**Provided records**

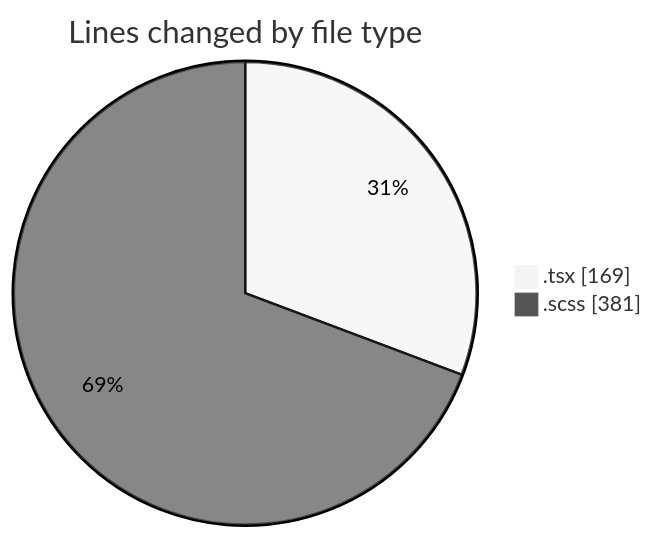
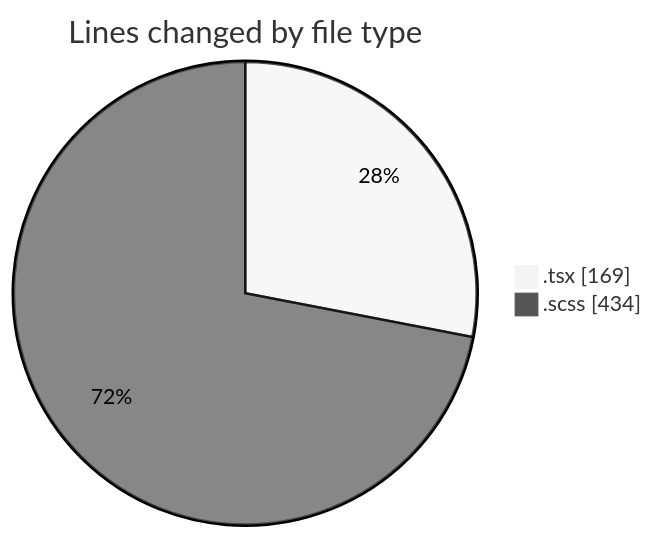
The first of 2 diagrams in 2025-09-19/cda/README.md (momahboobian/code-tracking), drawn with Mermaid (neutral theme) before and after one commit. The commit also changed other lines of this file and 1 other file, not shown here.

````diff
--- a/2025-09-19/cda/README.md
+++ b/2025-09-19/cda/README.md
@@ -21,6 +21,6 @@
 ```mermaid
 pie showData
 title Lines changed by file type
 ".tsx" : 169
-".scss" : 381
+".scss" : 434
 ```
````
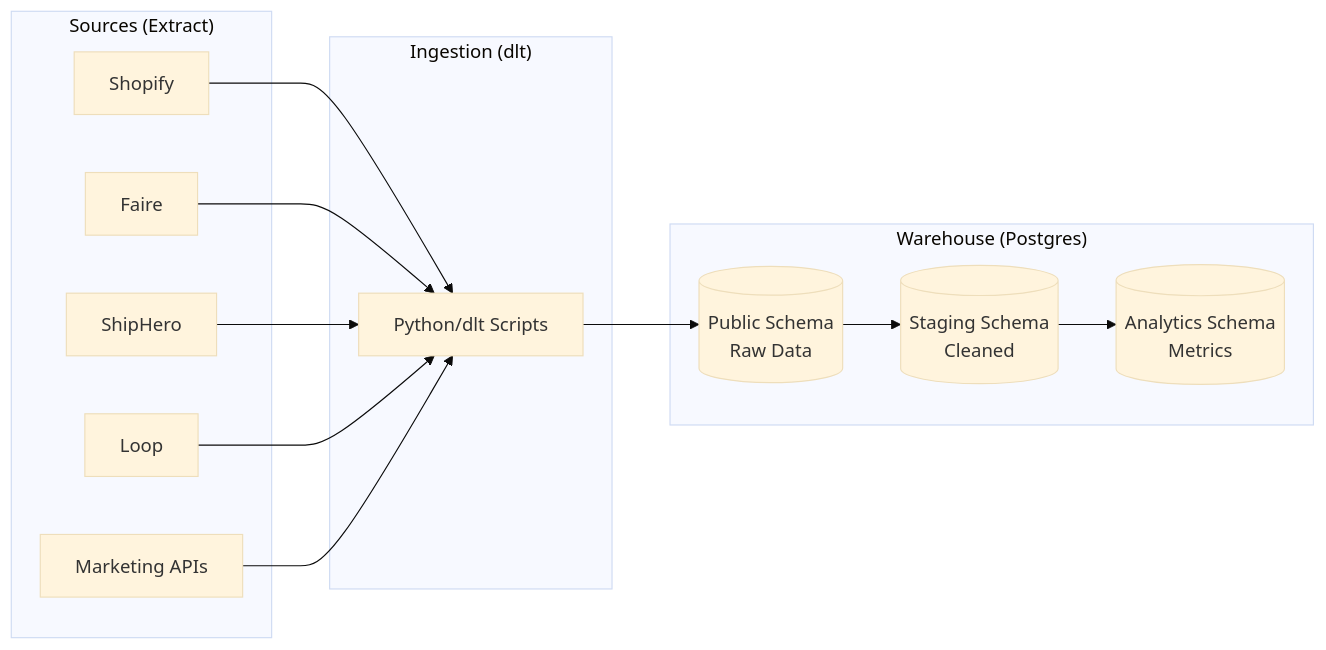
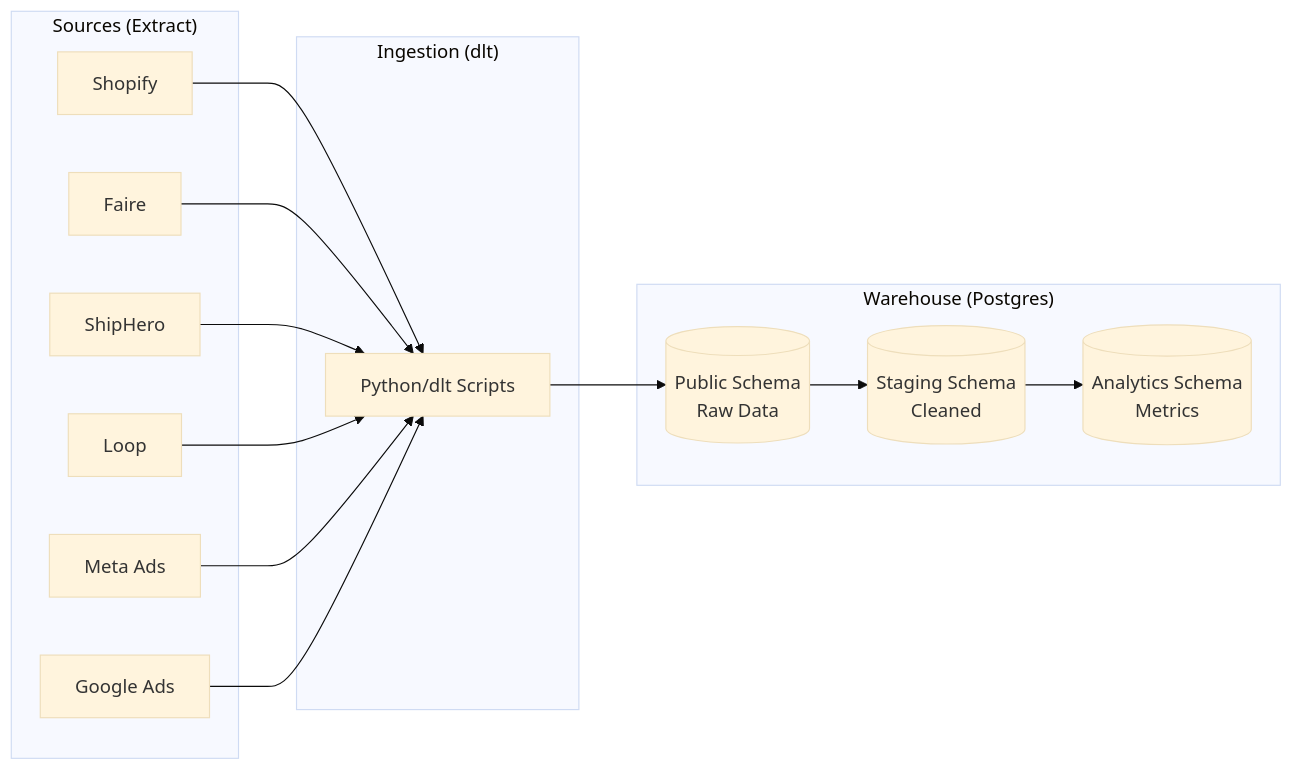
The diagram in README.md (brlancer/Culk-Analytics), drawn with Mermaid (base theme) before and after one commit.

Commit message:
readme update

````diff
--- a/README.md
+++ b/README.md
@@ -28,30 +28,32 @@
 ```mermaid
 graph LR
     subgraph "Sources (Extract)"
         S[Shopify]
         F[Faire]
         SH[ShipHero]
         L[Loop]
-        M[Marketing APIs]
+        M[Meta Ads]
+        G[Google Ads]
     end
 
     subgraph "Ingestion (dlt)"
         Py[Python/dlt Scripts]
     end
 
     subgraph "Warehouse (Postgres)"
         Raw[(Public Schema<br/>Raw Data)]
         Stg[(Staging Schema<br/>Cleaned)]
         Anl[(Analytics Schema<br/>Metrics)]
     end
 
     S --> Py
     F --> Py
     SH --> Py
     L --> Py
     M --> Py
+    G --> Py
 
     Py --> Raw
     Raw --> Stg
     Stg --> Anl
 ```
````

**Action item**
Copy out the records above in full, exactly as written, but not the pictures.

**Output for this task**
The first of 2 diagrams in 2025-09-19/cda/README.md (momahboobian/code-tracking), drawn with Mermaid (neutral theme) before and after one commit. The commit also changed other lines of this file and 1 other file, not shown here.

````diff
--- a/2025-09-19/cda/README.md
+++ b/2025-09-19/cda/README.md
@@ -21,6 +21,6 @@
 ```mermaid
 pie showData
 title Lines changed by file type
 ".tsx" : 169
-".scss" : 381
+".scss" : 434
 ```
````
The diagram in README.md (brlancer/Culk-Analytics), drawn with Mermaid (base theme) before and after one commit.

Commit message:
readme update

````diff
--- a/README.md
+++ b/README.md
@@ -28,30 +28,32 @@
 ```mermaid
 graph LR
     subgraph "Sources (Extract)"
         S[Shopify]
         F[Faire]
         SH[ShipHero]
         L[Loop]
-        M[Marketing APIs]
+        M[Meta Ads]
+        G[Google Ads]
     end
 
     subgraph "Ingestion (dlt)"
         Py[Python/dlt Scripts]
     end
 
     subgraph "Warehouse (Postgres)"
         Raw[(Public Schema<br/>Raw Data)]
         Stg[(Staging Schema<br/>Cleaned)]
         Anl[(Analytics Schema<br/>Metrics)]
     end
 
     S --> Py
     F --> Py
     SH --> Py
     L --> Py
     M --> Py
+    G --> Py
 
     Py --> Raw
     Raw --> Stg
     Stg --> Anl
 ```
````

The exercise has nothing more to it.